TO DO -
Whenever a line below holds the word "version", count it once; report the total and nothing else.

[Revision comparison data]

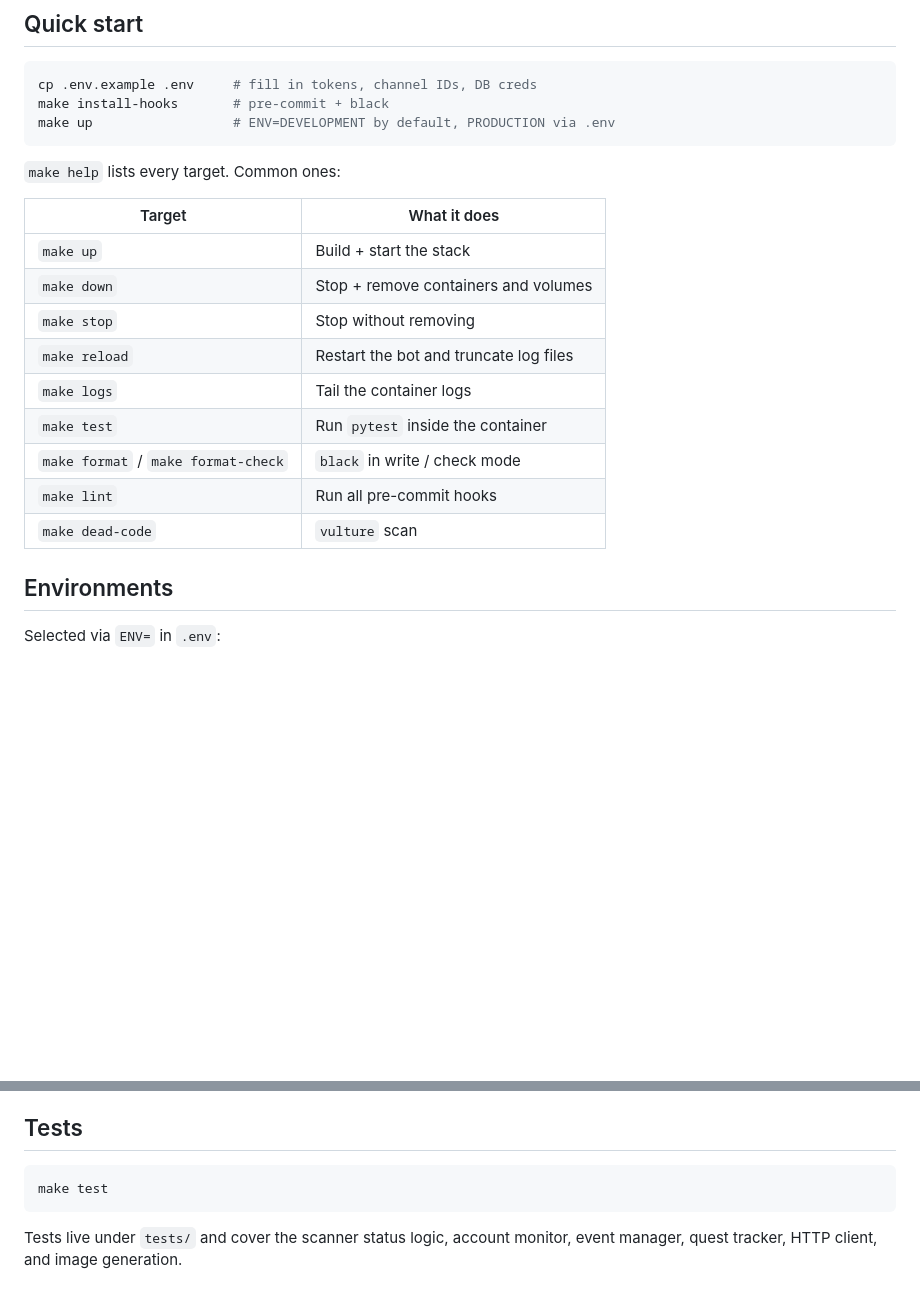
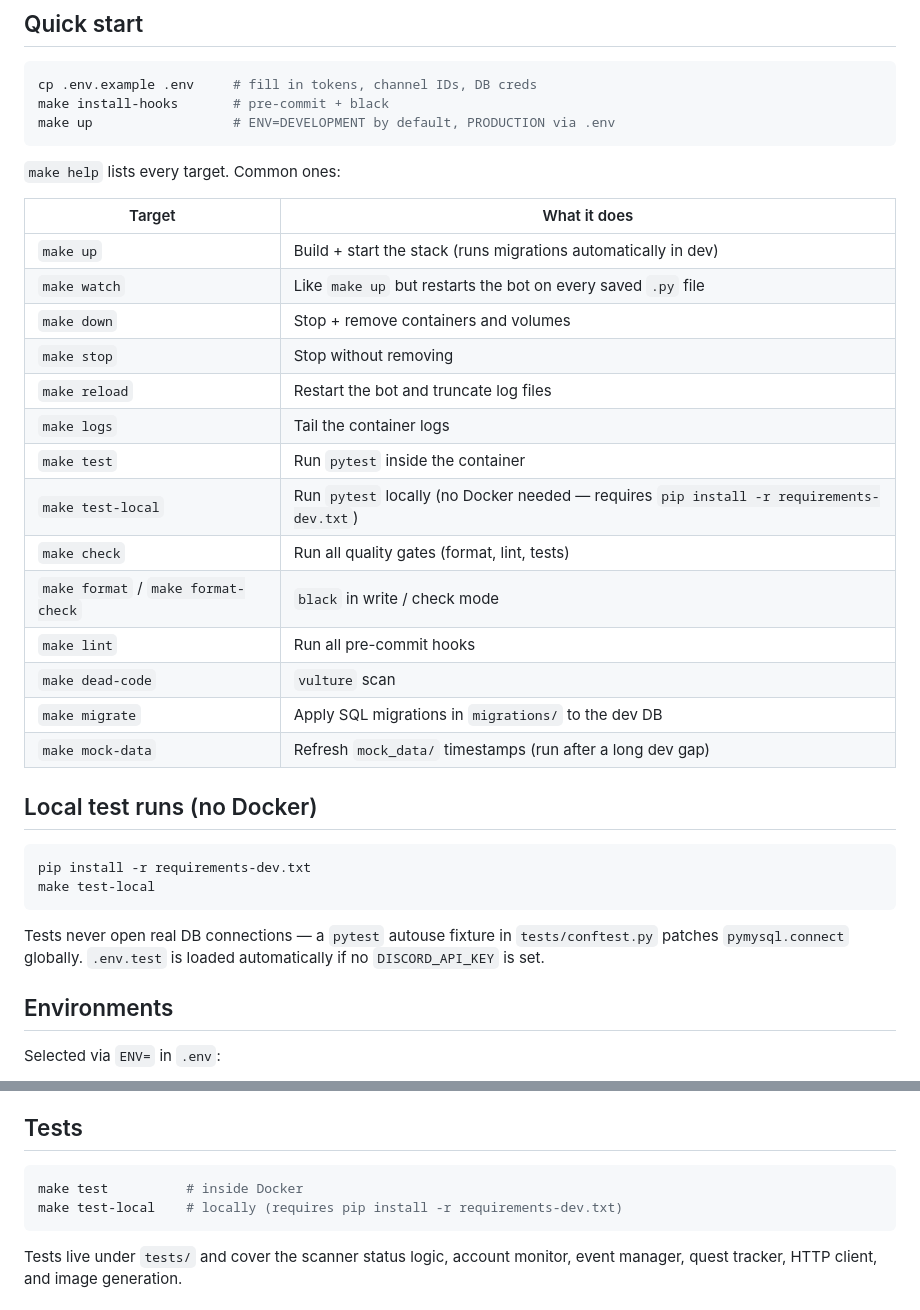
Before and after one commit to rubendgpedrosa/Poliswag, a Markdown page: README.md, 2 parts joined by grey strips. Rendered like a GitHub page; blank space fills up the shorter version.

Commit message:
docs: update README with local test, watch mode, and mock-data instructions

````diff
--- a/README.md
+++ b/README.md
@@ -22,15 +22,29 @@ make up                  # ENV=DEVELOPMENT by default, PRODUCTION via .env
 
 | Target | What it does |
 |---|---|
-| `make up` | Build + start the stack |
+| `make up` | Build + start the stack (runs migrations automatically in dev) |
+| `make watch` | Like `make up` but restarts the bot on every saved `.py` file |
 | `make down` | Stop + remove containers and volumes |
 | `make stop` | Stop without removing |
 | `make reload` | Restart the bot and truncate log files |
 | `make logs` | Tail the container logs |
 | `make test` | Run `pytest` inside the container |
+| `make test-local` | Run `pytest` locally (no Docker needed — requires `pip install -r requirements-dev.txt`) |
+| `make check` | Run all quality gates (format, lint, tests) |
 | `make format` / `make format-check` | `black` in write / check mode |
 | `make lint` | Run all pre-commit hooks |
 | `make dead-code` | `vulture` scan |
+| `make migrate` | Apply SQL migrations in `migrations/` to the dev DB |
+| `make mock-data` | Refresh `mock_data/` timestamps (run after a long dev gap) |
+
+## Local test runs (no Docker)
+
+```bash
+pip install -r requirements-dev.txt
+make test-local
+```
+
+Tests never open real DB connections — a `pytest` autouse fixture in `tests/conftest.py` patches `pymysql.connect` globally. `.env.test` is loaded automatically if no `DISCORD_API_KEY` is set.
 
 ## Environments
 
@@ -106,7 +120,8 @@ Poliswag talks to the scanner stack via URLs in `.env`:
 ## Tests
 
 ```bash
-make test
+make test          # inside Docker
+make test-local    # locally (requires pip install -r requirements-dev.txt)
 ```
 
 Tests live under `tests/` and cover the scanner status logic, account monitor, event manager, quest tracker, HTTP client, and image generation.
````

...

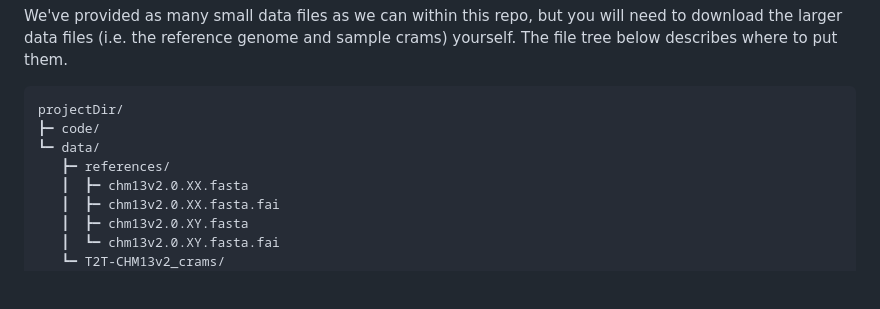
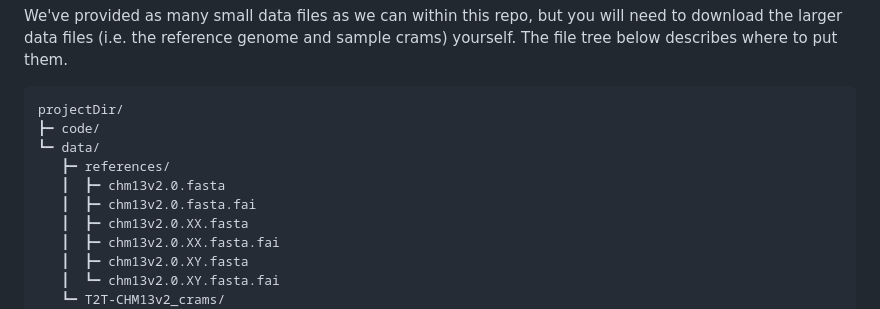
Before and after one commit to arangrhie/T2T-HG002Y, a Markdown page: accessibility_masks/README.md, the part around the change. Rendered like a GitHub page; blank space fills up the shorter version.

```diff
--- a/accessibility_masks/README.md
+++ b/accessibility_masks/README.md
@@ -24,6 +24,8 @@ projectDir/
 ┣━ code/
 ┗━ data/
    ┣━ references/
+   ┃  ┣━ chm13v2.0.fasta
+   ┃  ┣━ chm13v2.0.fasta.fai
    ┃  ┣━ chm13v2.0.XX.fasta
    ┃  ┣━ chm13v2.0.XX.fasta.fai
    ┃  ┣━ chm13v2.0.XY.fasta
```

RESPONSE TO THIS EXERCISE -
2